China Seminar | 14 March 1991

China in Light of Recent Development in the USSR and Eastern Europe

Frank Tang Frank Tang

Frank Tang, visiting professor in the Dept. of American Studies at the University of Hawai‘i, majored in international relations at the U. of Southern California. After graduating as an honor student he went to China in 1948 to do research in Chinese political science and international relations at Yenching University in Beijing. He witnessed the downfall of the Nationalist government and the setting up of the People’s Republic in 1949 and later decided to make his life work in China, where he resided over 40 years, experiencing all the major ups and downs of the P.R.C. as a Chinese professor.

Frank Tang founded the American Studies Program at the Beijing Foreign Studies University and was its director until he resigned in the summer of 1989 in protest over the Tiananmen massacre. After spending a semester teaching in the American Studies Department in Spring of 1990, Professor Tang returned to China for a few months and is now back as a visiting professor for the Spring 1991 semester.

Recent developments in the USSR and Eastern Europe have been closely monitored by Chinese authorities and intellectuals alike, resulting in certain changes in thinking and policy.
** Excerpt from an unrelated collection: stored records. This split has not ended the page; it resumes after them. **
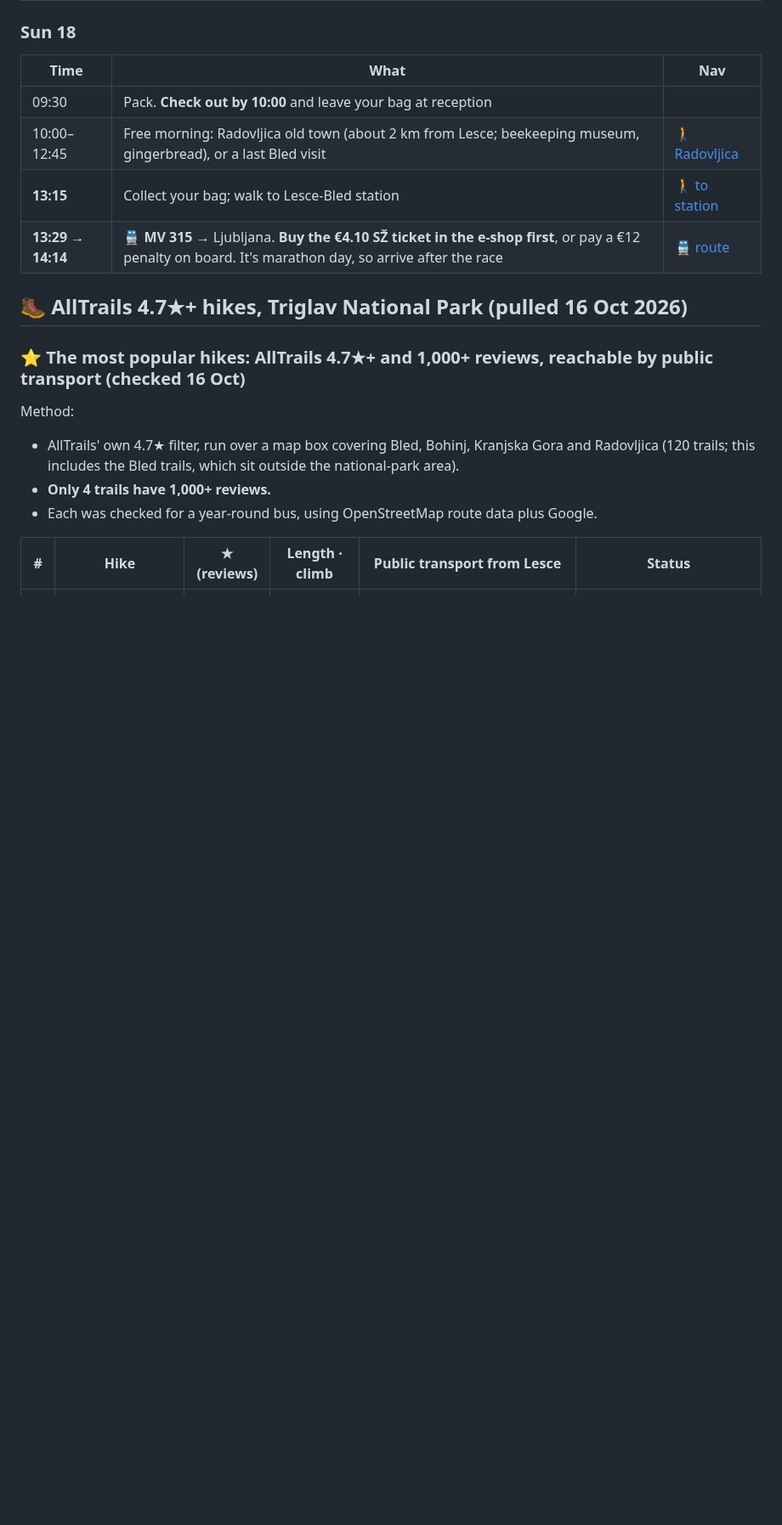
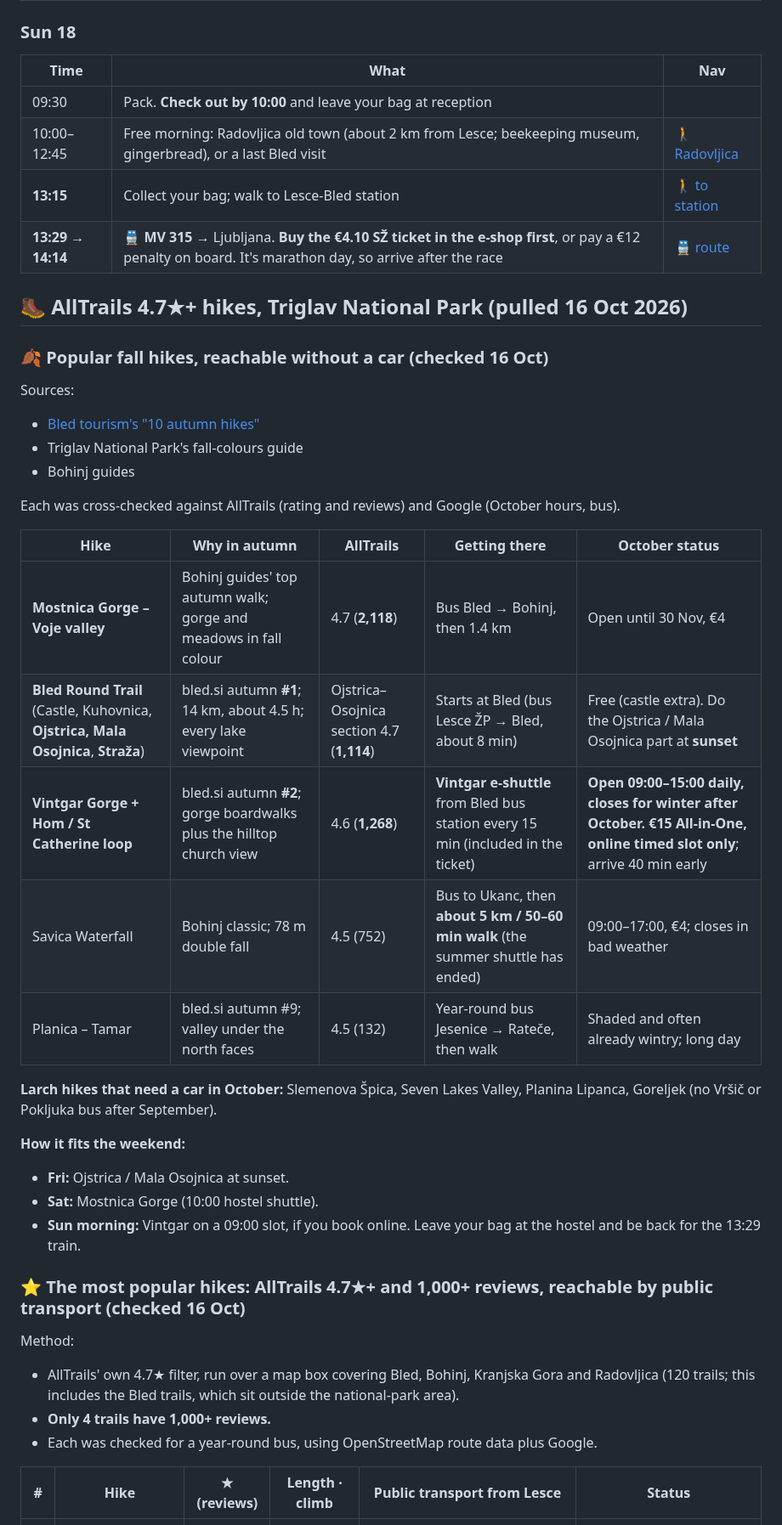
Before and after one commit to YellowViking/sabbatical-2026, a Markdown page: memory/ljubljana-bled-oct2026.md, the part around the change. Shown at 85% size. Drawn GitHub-style; blank space fills up the shorter version.

Commit message:
Bled leg: popular fall hikes (bled.si autumn list × AllTrails × October hours/bus)
Co-Authored-By: Claude Opus 5.5 <noreply@anthropic.com>

```diff
--- a/memory/ljubljana-bled-oct2026.md
+++ b/memory/ljubljana-bled-oct2026.md
@@ -48,6 +48,30 @@ Bled itself was 84% full on Booking, and next weekend (23–25 Oct) is no better
 | **13:29 → 14:14** | 🚆 **MV 315** → Ljubljana. **Buy the €4.10 SŽ ticket in the e-shop first**, or pay a €12 penalty on board. It's marathon day, so arrive after the race | [🚆 route](https://www.google.com/maps/dir/?api=1&origin=Lesce-Bled%20railway%20station&destination=Ljubljana%20railway%20station&travelmode=transit) |
 
 ## 🥾 AllTrails 4.7★+ hikes, Triglav National Park (pulled 16 Oct 2026)
+
+### 🍂 Popular fall hikes, reachable without a car (checked 16 Oct)
+
+Sources:
+- [Bled tourism's "10 autumn hikes"](https://www.bled.si/en/inspiration/blog/2025101509073320/10-unforgettable-autumn-hikes-in-bled-and-the-julian-alps/)
+- Triglav National Park's fall-colours guide
+- Bohinj guides
+
+Each was cross-checked against AllTrails (rating and reviews) and Google (October hours, bus).
+
+| Hike | Why in autumn | AllTrails | Getting there | October status |
+|---|---|---|---|---|
+| **Mostnica Gorge – Voje valley** | Bohinj guides' top autumn walk; gorge and meadows in fall colour | 4.7 (**2,118**) | Bus Bled → Bohinj, then 1.4 km | Open until 30 Nov, €4 |
+| **Bled Round Trail** (Castle, Kuhovnica, **Ojstrica, Mala Osojnica**, **Straža**) | bled.si autumn **#1**; 14 km, about 4.5 h; every lake viewpoint | Ojstrica–Osojnica section 4.7 (**1,114**) | Starts at Bled (bus Lesce ŽP → Bled, about 8 min) | Free (castle extra). Do the Ojstrica / Mala Osojnica part at **sunset** |
+| **Vintgar Gorge + Hom / St Catherine loop** | bled.si autumn **#2**; gorge boardwalks plus the hilltop church view | 4.6 (**1,268**) | **Vintgar e-shuttle** from Bled bus station every 15 min (included in the ticket) | **Open 09:00–15:00 daily, closes for winter after October.** **€15 All-in-One, online timed slot only**; arrive 40 min early |
+| Savica Waterfall | Bohinj classic; 78 m double fall | 4.5 (752) | Bus to Ukanc, then **about 5 km / 50–60 min walk** (the summer shuttle has ended) | 09:00–17:00, €4; closes in bad weather |
+| Planica – Tamar | bled.si autumn #9; valley under the north faces | 4.5 (132) | Year-round bus Jesenice → Rateče, then walk | Shaded and often already wintry; long day |
+
+**Larch hikes that need a car in October:** Slemenova Špica, Seven Lakes Valley, Planina Lipanca, Goreljek (no Vršič or Pokljuka bus after September).
+
+**How it fits the weekend:**
+- **Fri:** Ojstrica / Mala Osojnica at sunset.
+- **Sat:** Mostnica Gorge (10:00 hostel shuttle).
+- **Sun morning:** Vintgar on a 09:00 slot, if you book online. Leave your bag at the hostel and be back for the 13:29 train.
 
 ### ⭐ The most popular hikes: AllTrails 4.7★+ **and 1,000+ reviews**, reachable by public transport (checked 16 Oct)
 
```
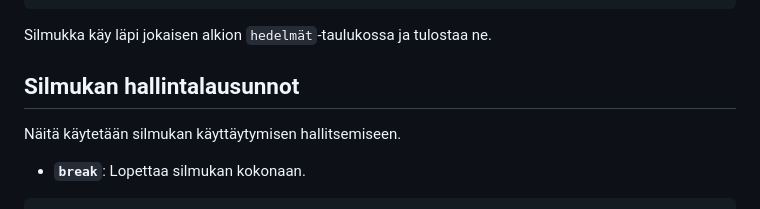
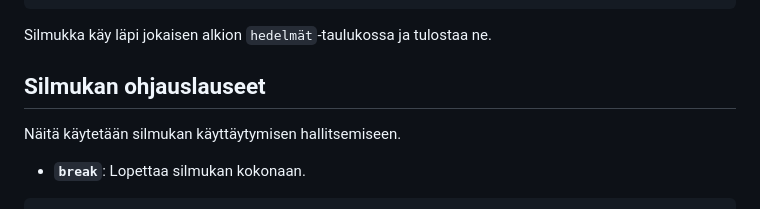
Before and after one commit to bc-web-ohjelmistokehitys/WP25K-JS, a Markdown page: 03_viikko/silmukat.md, the part around the change. Drawn GitHub-style.

Commit message:
fix control statement translation

```diff
--- a/03_viikko/silmukat.md
+++ b/03_viikko/silmukat.md
@@ -108,7 +108,7 @@ for (let hedelmä of hedelmät) {
 
 Silmukka käy läpi jokaisen alkion `hedelmät`-taulukossa ja tulostaa ne.
 
-## Silmukan hallintalausunnot
+## Silmukan ohjauslauseet
 
 Näitä käytetään silmukan käyttäytymisen hallitsemiseen.
 
```
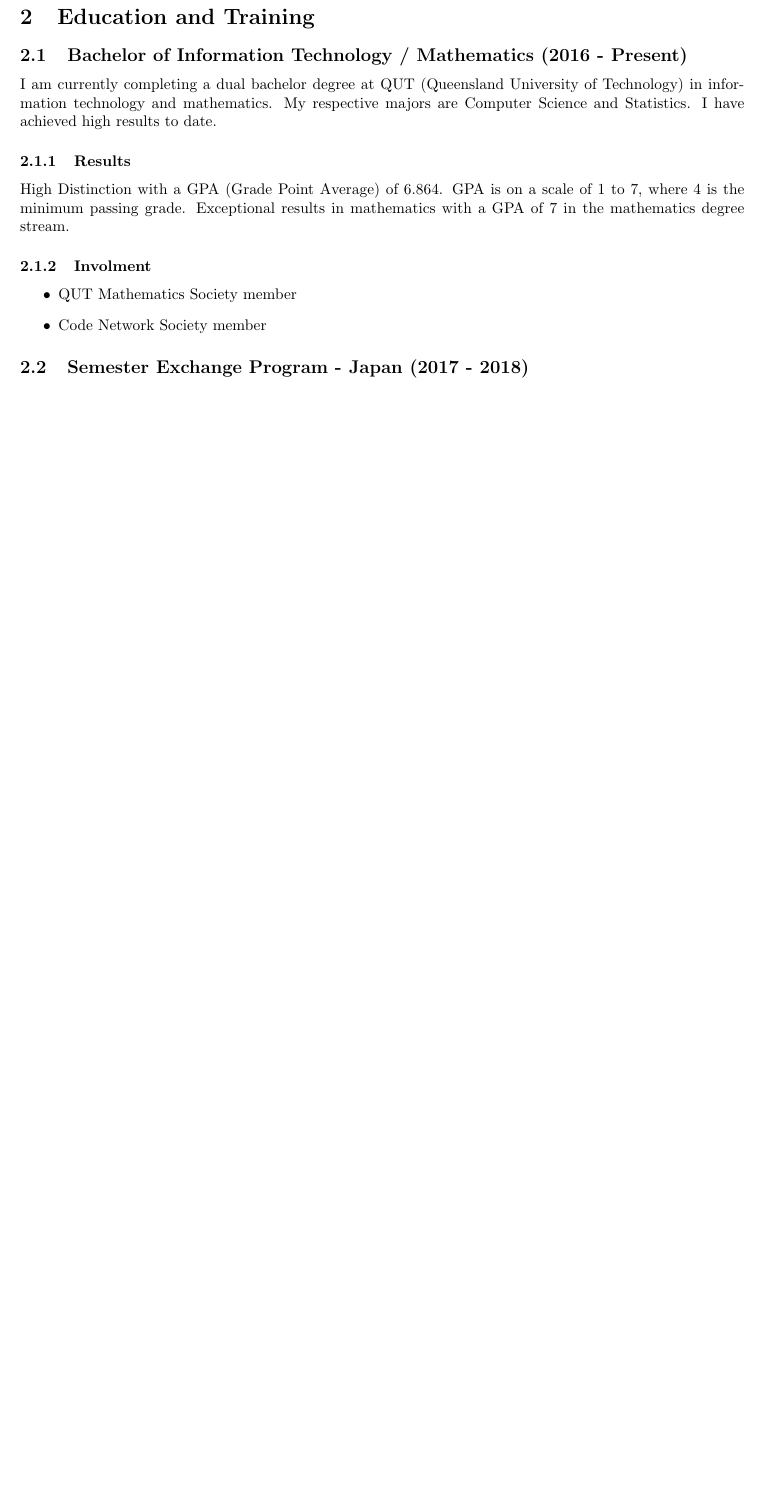
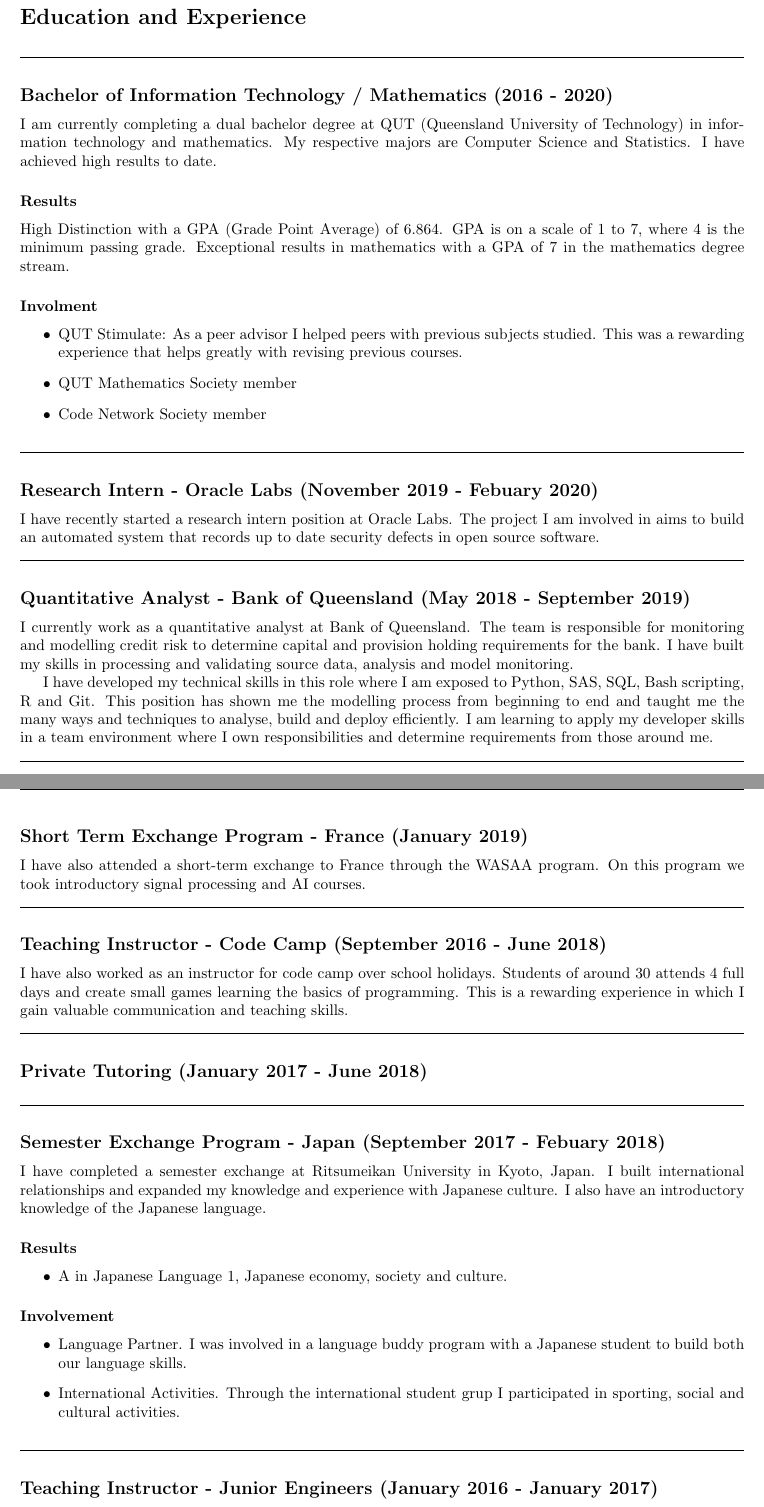
Before and after one commit to david-maine/application-documents, a LaTeX CV (curriculum_vitae/report/main.tex, which reads curriculum_vitae/report/body/002_education.tex, curriculum_vitae/report/body/002_history.tex): part of page 2 of 2 before the commit and two parts of pages 2 and 3 of 4 after it, the two joined at a grey line, cut so that both start at the same text, the shorter picture padded with empty space. Compiled offline with pdfLaTeX.

Commit message:
extended cv

```diff
--- a/curriculum_vitae/report/body/002_education.tex
+++ /dev/null
@@ -1,19 +0,0 @@
-\section{Education and Training}
-
-\subsection{Bachelor of Information Technology / Mathematics (2016 - Present)}
-
-I am currently completing a dual bachelor degree at QUT (Queensland University of Technology) in information technology and mathematics. My respective majors are Computer Science and Statistics. I have achieved high results to date.
-
-\subsubsection{Results}
-
-High Distinction with a GPA (Grade Point Average) of 6.864. GPA is on a scale of 1 to 7, where 4 is the minimum passing grade. Exceptional results in mathematics with a GPA of 7 in the mathematics degree stream.
-
-\subsubsection{Involment}
-
-\begin{itemize}
-  \item QUT Mathematics Society member
-  \item Code Network Society member
-\end{itemize}
-
-
-\subsection{Semester Exchange Program - Japan (2017 - 2018)}
--- /dev/null
+++ b/curriculum_vitae/report/body/002_history.tex
@@ -0,0 +1,65 @@
+\section*{Education and Experience}
+\noindent\rule{\textwidth}{0.5pt}
+\subsection*{Bachelor of Information Technology / Mathematics (2016 - 2020)}
+
+I am currently completing a dual bachelor degree at QUT (Queensland University of Technology) in information technology and mathematics. My respective majors are Computer Science and Statistics. I have achieved high results to date.
+
+\subsubsection*{Results}
+
+High Distinction with a GPA (Grade Point Average) of 6.864. GPA is on a scale of 1 to 7, where 4 is the minimum passing grade. Exceptional results in mathematics with a GPA of 7 in the mathematics degree stream.
+
+\subsubsection*{Involment}
+
+\begin{itemize}
+  \item QUT Stimulate: As a peer advisor I helped peers with previous subjects studied. This was a rewarding experience that helps greatly with revising previous courses.
+  \item QUT Mathematics Society member
+  \item Code Network Society member
+\end{itemize}
+
+\noindent\rule{\textwidth}{0.5pt}
+
+\subsection*{Research Intern - Oracle Labs (November 2019 - Febuary 2020)}
+
+I have recently started a research intern position at Oracle Labs. The project I am involved in aims to build an automated system that records up to date security defects in open source software.
+
+\noindent\rule{\textwidth}{0.5pt}
+
+\subsection*{Quantitative Analyst - Bank of Queensland (May 2018 - September 2019)}
+I currently work as a quantitative analyst at Bank of Queensland. The team is responsible for monitoring and modelling credit risk to determine capital and provision holding requirements for the bank. I have built my skills in processing and validating source data, analysis and model monitoring.
+
+I have developed my technical skills in this role where I am exposed to Python, SAS, SQL, Bash scripting, R and Git. This position has shown me the modelling process from beginning to end and taught me the many ways and techniques to analyse, build and deploy efficiently. I am learning to apply my developer skills in a team environment where I own responsibilities and determine requirements from those around me.
+
+\noindent\rule{\textwidth}{0.5pt}
+
+\subsection*{Short Term Exchange Program - France (January 2019)}
+
+I have also attended a short-term exchange to France through the WASAA program. On this program we took introductory signal processing and AI courses.
+
+\noindent\rule{\textwidth}{0.5pt}
+
+\subsection*{Teaching Instructor - Code Camp (September 2016 - June 2018)}
+I have also worked as an instructor for code camp over school holidays. Students of around 30 attends 4 full days and create small games learning the basics of programming. This is a rewarding experience in which I gain valuable communication and teaching skills.
+
+\noindent\rule{\textwidth}{0.5pt}
+
+\subsection*{Private Tutoring (January 2017 - June 2018)}
+
+\noindent\rule{\textwidth}{0.5pt}
+
+\subsection*{Semester Exchange Program - Japan (September 2017 - Febuary 2018)}
+I have completed a semester exchange at Ritsumeikan University in Kyoto, Japan. I built international relationships and expanded my knowledge and experience with Japanese culture. I also have an introductory knowledge of the Japanese language.
+
+\subsubsection*{Results}
+\begin{itemize}
+  \item A in Japanese Language 1, Japanese economy, society and culture.
+\end{itemize}
+
+\subsubsection*{Involvement}
+\begin{itemize}
+  \item Language Partner. I was involved in a language buddy program with a Japanese student to build both our language skills.
+  \item International Activities. Through the international student grup I participated in sporting, social and cultural activities.
+\end{itemize}
+
+\noindent\rule{\textwidth}{0.5pt}
+
+\subsection*{Teaching Instructor - Junior Engineers (January 2016 - January 2017)}
@@ -0,0 +84 @@
+\end{itemize}
```
Also changed, not shown: curriculum_vitae/report/body/sectionmain.tex (+2 -2 lines), curriculum_vitae/report/body/001_profile.tex (renamed from curriculum_vitae/report/body/001_personal.tex), curriculum_vitae/report/body/003_work.tex (deleted), curriculum_vitae/report/body/002_education.tex (18 more changed lines), curriculum_vitae/report/body/002_history.tex (18 more changed lines).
This talk discusses some problems and issues: economic and political reforms, ethnic relations, religious freedom, social security and benefits.